Your objective
For every record below, repeat the text exactly and pass over any image.

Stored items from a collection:

=== Section Start ===

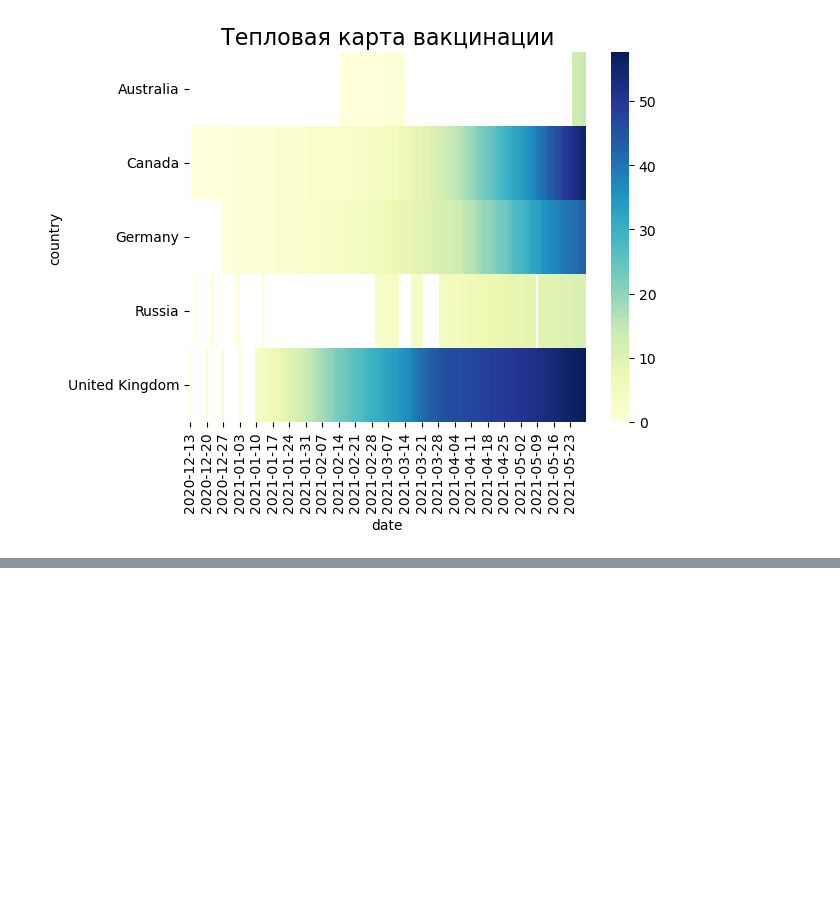
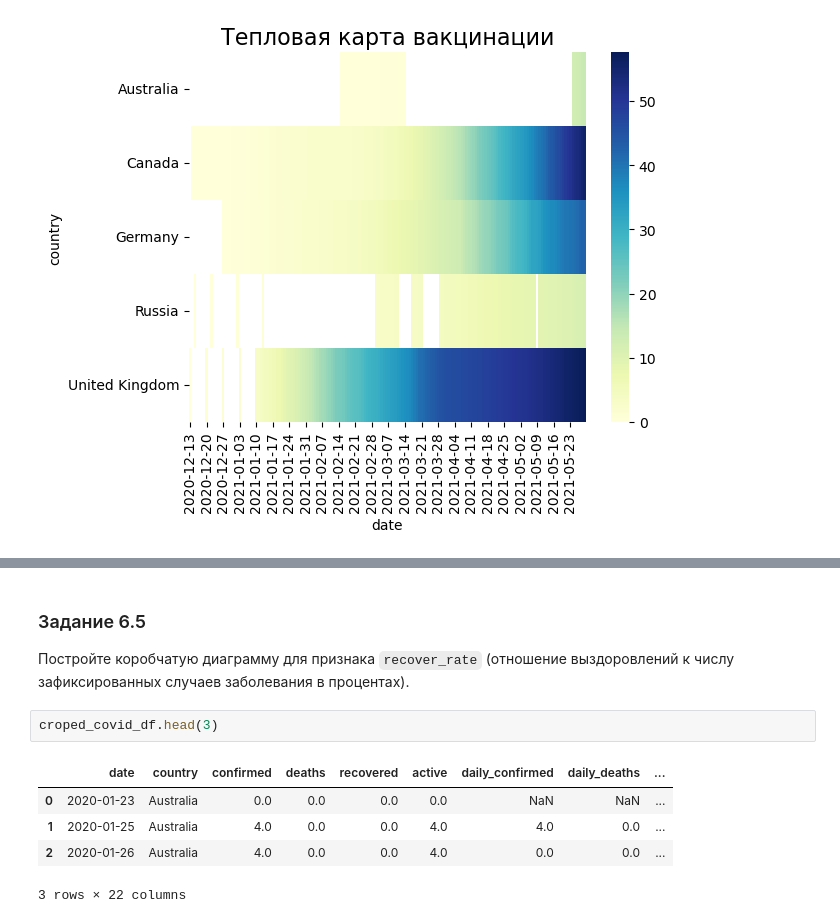
Before and after one commit to bugab0o/sfds.python13.vizualization_data, a Jupyter notebook: visualization_seaborn.ipynb, the cells around one changed output, grey strips where cells are left out. Saved outputs shown, nothing was run; the diff lists cells and outputs as text; blank space fills up the shorter version.

```diff
--- a/visualization_seaborn.ipynb
+++ b/visualization_seaborn.ipynb
@@ -166,0 +210,12 @@ heatmap.set_title('Тепловая карта вакцинации', fontsize=1
+# %% [markdown]
+### Задание 6.5
+
+Постройте коробчатую диаграмму для признака `recover_rate` (отношение выздоровлений к числу зафиксированных случаев заболевания в процентах).
+# %%
+croped_covid_df.head(3)
+# %% [output]
+|  | date | country | confirmed | deaths | recovered | active | daily_confirmed | daily_deaths | ... |
+| 0 | 2020-01-23 | Australia | 0.0 | 0.0 | 0.0 | 0.0 | NaN | NaN | ... |
+| 1 | 2020-01-25 | Australia | 4.0 | 0.0 | 0.0 | 4.0 | 4.0 | 0.0 | ... |
+| 2 | 2020-01-26 | Australia | 4.0 | 0.0 | 0.0 | 4.0 | 0.0 | 0.0 | ... |
+3 rows × 22 columns
```
Also changed, not shown: parts of 17 cells of this notebook, 1 other file.
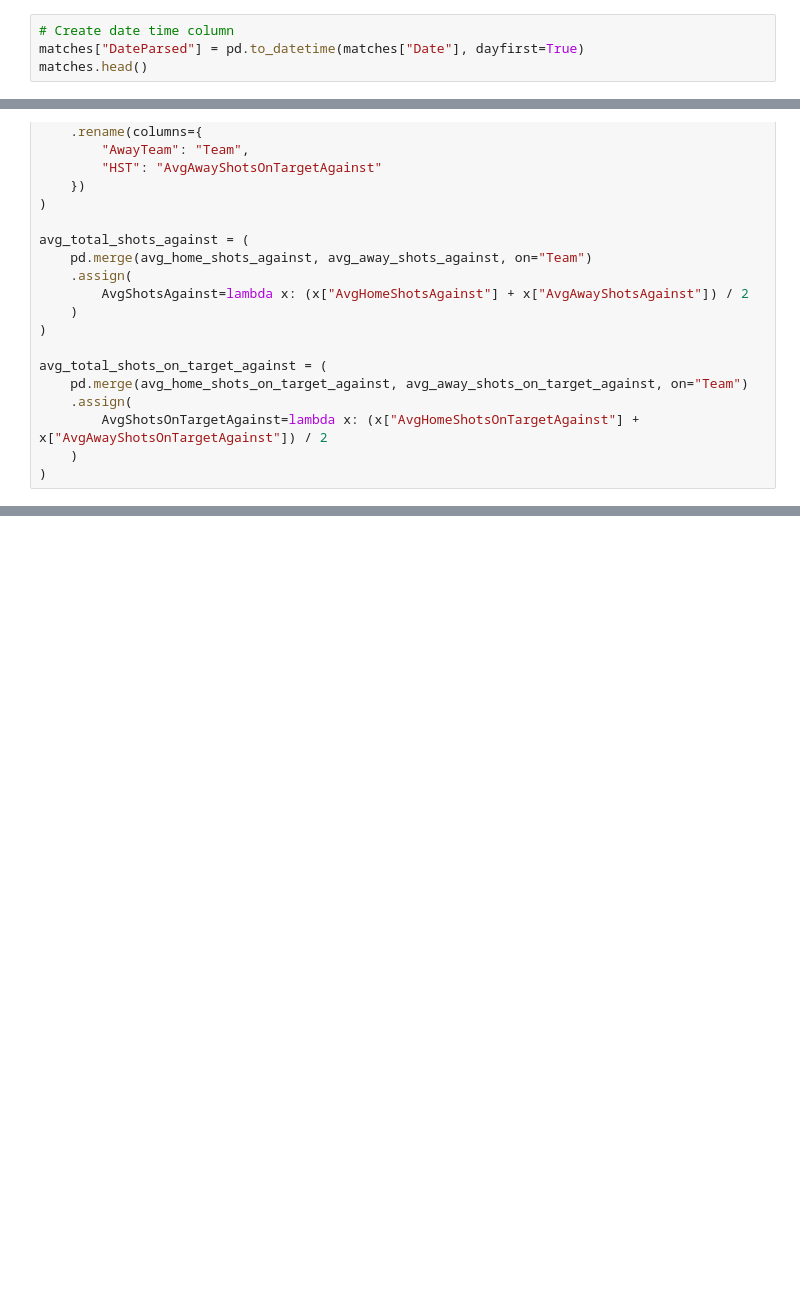
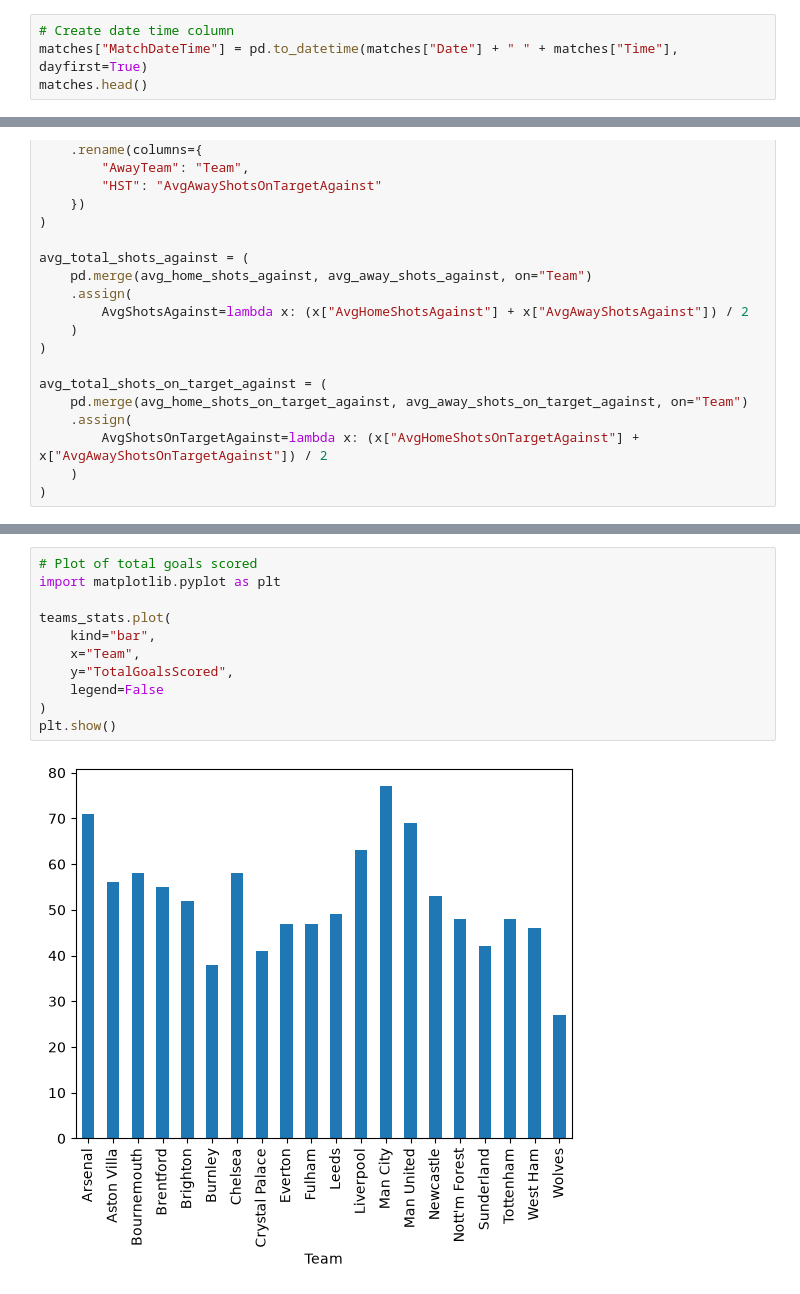
Before and after one commit to hphillips9/football-analysis, a Jupyter notebook: notebooks/01_data_exploration.ipynb, the cells around one changed output, grey strips where cells are left out. Cells and saved outputs as stored; diff of their text form; blank space fills up the shorter version.

Commit message:
Project0/Added plots for goals and shots for and against

```diff
--- a/notebooks/01_data_exploration.ipynb
+++ b/notebooks/01_data_exploration.ipynb
@@ -13,7 +13,7 @@ matches.head()
 5 rows × 132 columns
 # %%
 # Create date time column
-matches["DateParsed"] = pd.to_datetime(matches["Date"], dayfirst=True)
+matches["MatchDateTime"] = pd.to_datetime(matches["Date"] + " " + matches["Time"], dayfirst=True)
 matches.head()
 # %% [output]
 |  | Div | Date | Time | HomeTeam | AwayTeam | FTHG | FTAG | FTR | HTHG | HTAG | ... | ... |
@@ -288,3 +288,16 @@ teams_stats
 | 17 | Tottenham | 22 | 26 | 48 | 31 | 26 | ... |
 | 18 | West Ham | 27 | 19 | 46 | 30 | 35 | ... |
 | 19 | Wolves | 19 | 8 | 27 | 34 | 34 | ... |
+# %%
+# Plot of total goals scored
+import matplotlib.pyplot as plt
+
+teams_stats.plot(
+    kind="bar",
+    x="Team",
+    y="TotalGoalsScored",
+    legend=False
+)
+plt.show()
+# %% [output]
+[figure, added]
```
Also changed, not shown: parts of 3 cells of this notebook.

=== Section End ===

Reply
Before and after one commit to bugab0o/sfds.python13.vizualization_data, a Jupyter notebook: visualization_seaborn.ipynb, the cells around one changed output, grey strips where cells are left out. Saved outputs shown, nothing was run; the diff lists cells and outputs as text; blank space fills up the shorter version.

```diff
--- a/visualization_seaborn.ipynb
+++ b/visualization_seaborn.ipynb
@@ -166,0 +210,12 @@ heatmap.set_title('Тепловая карта вакцинации', fontsize=1
+# %% [markdown]
+### Задание 6.5
+
+Постройте коробчатую диаграмму для признака `recover_rate` (отношение выздоровлений к числу зафиксированных случаев заболевания в процентах).
+# %%
+croped_covid_df.head(3)
+# %% [output]
+|  | date | country | confirmed | deaths | recovered | active | daily_confirmed | daily_deaths | ... |
+| 0 | 2020-01-23 | Australia | 0.0 | 0.0 | 0.0 | 0.0 | NaN | NaN | ... |
+| 1 | 2020-01-25 | Australia | 4.0 | 0.0 | 0.0 | 4.0 | 4.0 | 0.0 | ... |
+| 2 | 2020-01-26 | Australia | 4.0 | 0.0 | 0.0 | 4.0 | 0.0 | 0.0 | ... |
+3 rows × 22 columns
```
Also changed, not shown: parts of 17 cells of this notebook, 1 other file.
Before and after one commit to hphillips9/football-analysis, a Jupyter notebook: notebooks/01_data_exploration.ipynb, the cells around one changed output, grey strips where cells are left out. Cells and saved outputs as stored; diff of their text form; blank space fills up the shorter version.

Commit message:
Project0/Added plots for goals and shots for and against

```diff
--- a/notebooks/01_data_exploration.ipynb
+++ b/notebooks/01_data_exploration.ipynb
@@ -13,7 +13,7 @@ matches.head()
 5 rows × 132 columns
 # %%
 # Create date time column
-matches["DateParsed"] = pd.to_datetime(matches["Date"], dayfirst=True)
+matches["MatchDateTime"] = pd.to_datetime(matches["Date"] + " " + matches["Time"], dayfirst=True)
 matches.head()
 # %% [output]
 |  | Div | Date | Time | HomeTeam | AwayTeam | FTHG | FTAG | FTR | HTHG | HTAG | ... | ... |
@@ -288,3 +288,16 @@ teams_stats
 | 17 | Tottenham | 22 | 26 | 48 | 31 | 26 | ... |
 | 18 | West Ham | 27 | 19 | 46 | 30 | 35 | ... |
 | 19 | Wolves | 19 | 8 | 27 | 34 | 34 | ... |
+# %%
+# Plot of total goals scored
+import matplotlib.pyplot as plt
+
+teams_stats.plot(
+    kind="bar",
+    x="Team",
+    y="TotalGoalsScored",
+    legend=False
+)
+plt.show()
+# %% [output]
+[figure, added]
```
Also changed, not shown: parts of 3 cells of this notebook.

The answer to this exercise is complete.